Exactly as written, repeat all of the records below.

Exercise material ->
○ ○ ○

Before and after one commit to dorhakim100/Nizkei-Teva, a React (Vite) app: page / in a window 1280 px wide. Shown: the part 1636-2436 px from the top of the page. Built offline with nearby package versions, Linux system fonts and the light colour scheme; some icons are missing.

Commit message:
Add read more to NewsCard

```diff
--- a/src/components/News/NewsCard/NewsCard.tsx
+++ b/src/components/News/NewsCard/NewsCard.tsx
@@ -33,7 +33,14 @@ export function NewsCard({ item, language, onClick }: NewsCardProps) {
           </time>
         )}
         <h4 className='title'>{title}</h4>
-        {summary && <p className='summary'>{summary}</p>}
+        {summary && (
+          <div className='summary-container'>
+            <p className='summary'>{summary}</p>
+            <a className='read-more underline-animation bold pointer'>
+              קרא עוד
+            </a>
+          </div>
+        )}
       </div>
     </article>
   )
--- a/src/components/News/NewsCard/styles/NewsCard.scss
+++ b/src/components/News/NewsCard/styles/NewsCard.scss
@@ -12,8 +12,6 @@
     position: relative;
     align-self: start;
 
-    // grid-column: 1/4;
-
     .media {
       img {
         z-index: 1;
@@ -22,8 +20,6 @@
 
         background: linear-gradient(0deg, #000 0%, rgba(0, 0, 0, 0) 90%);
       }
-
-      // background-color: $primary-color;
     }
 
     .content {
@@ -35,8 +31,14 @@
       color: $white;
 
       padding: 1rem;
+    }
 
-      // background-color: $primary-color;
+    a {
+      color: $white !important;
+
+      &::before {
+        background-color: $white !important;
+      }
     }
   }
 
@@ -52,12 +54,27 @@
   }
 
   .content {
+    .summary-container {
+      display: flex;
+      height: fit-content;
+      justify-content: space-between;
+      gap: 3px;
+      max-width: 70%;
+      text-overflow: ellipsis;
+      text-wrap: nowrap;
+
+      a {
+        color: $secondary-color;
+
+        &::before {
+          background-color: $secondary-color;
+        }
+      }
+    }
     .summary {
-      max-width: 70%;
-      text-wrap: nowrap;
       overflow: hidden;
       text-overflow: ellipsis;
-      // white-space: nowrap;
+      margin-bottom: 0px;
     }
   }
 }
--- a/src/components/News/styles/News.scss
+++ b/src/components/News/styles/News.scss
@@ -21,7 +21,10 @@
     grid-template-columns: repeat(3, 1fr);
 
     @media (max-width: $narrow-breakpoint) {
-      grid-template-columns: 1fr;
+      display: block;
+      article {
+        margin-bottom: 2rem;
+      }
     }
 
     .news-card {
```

○ ○ ○

Output for this task ->
Before and after one commit to dorhakim100/Nizkei-Teva, a React (Vite) app: page / in a window 1280 px wide. Shown: the part 1636-2436 px from the top of the page. Built offline with nearby package versions, Linux system fonts and the light colour scheme; some icons are missing.

Commit message:
Add read more to NewsCard

```diff
--- a/src/components/News/NewsCard/NewsCard.tsx
+++ b/src/components/News/NewsCard/NewsCard.tsx
@@ -33,7 +33,14 @@ export function NewsCard({ item, language, onClick }: NewsCardProps) {
           </time>
         )}
         <h4 className='title'>{title}</h4>
-        {summary && <p className='summary'>{summary}</p>}
+        {summary && (
+          <div className='summary-container'>
+            <p className='summary'>{summary}</p>
+            <a className='read-more underline-animation bold pointer'>
+              קרא עוד
+            </a>
+          </div>
+        )}
       </div>
     </article>
   )
--- a/src/components/News/NewsCard/styles/NewsCard.scss
+++ b/src/components/News/NewsCard/styles/NewsCard.scss
@@ -12,8 +12,6 @@
     position: relative;
     align-self: start;
 
-    // grid-column: 1/4;
-
     .media {
       img {
         z-index: 1;
@@ -22,8 +20,6 @@
 
         background: linear-gradient(0deg, #000 0%, rgba(0, 0, 0, 0) 90%);
       }
-
-      // background-color: $primary-color;
     }
 
     .content {
@@ -35,8 +31,14 @@
       color: $white;
 
       padding: 1rem;
+    }
 
-      // background-color: $primary-color;
+    a {
+      color: $white !important;
+
+      &::before {
+        background-color: $white !important;
+      }
     }
   }
 
@@ -52,12 +54,27 @@
   }
 
   .content {
+    .summary-container {
+      display: flex;
+      height: fit-content;
+      justify-content: space-between;
+      gap: 3px;
+      max-width: 70%;
+      text-overflow: ellipsis;
+      text-wrap: nowrap;
+
+      a {
+        color: $secondary-color;
+
+        &::before {
+          background-color: $secondary-color;
+        }
+      }
+    }
     .summary {
-      max-width: 70%;
-      text-wrap: nowrap;
       overflow: hidden;
       text-overflow: ellipsis;
-      // white-space: nowrap;
+      margin-bottom: 0px;
     }
   }
 }
--- a/src/components/News/styles/News.scss
+++ b/src/components/News/styles/News.scss
@@ -21,7 +21,10 @@
     grid-template-columns: repeat(3, 1fr);
 
     @media (max-width: $narrow-breakpoint) {
-      grid-template-columns: 1fr;
+      display: block;
+      article {
+        margin-bottom: 2rem;
+      }
     }
 
     .news-card {
```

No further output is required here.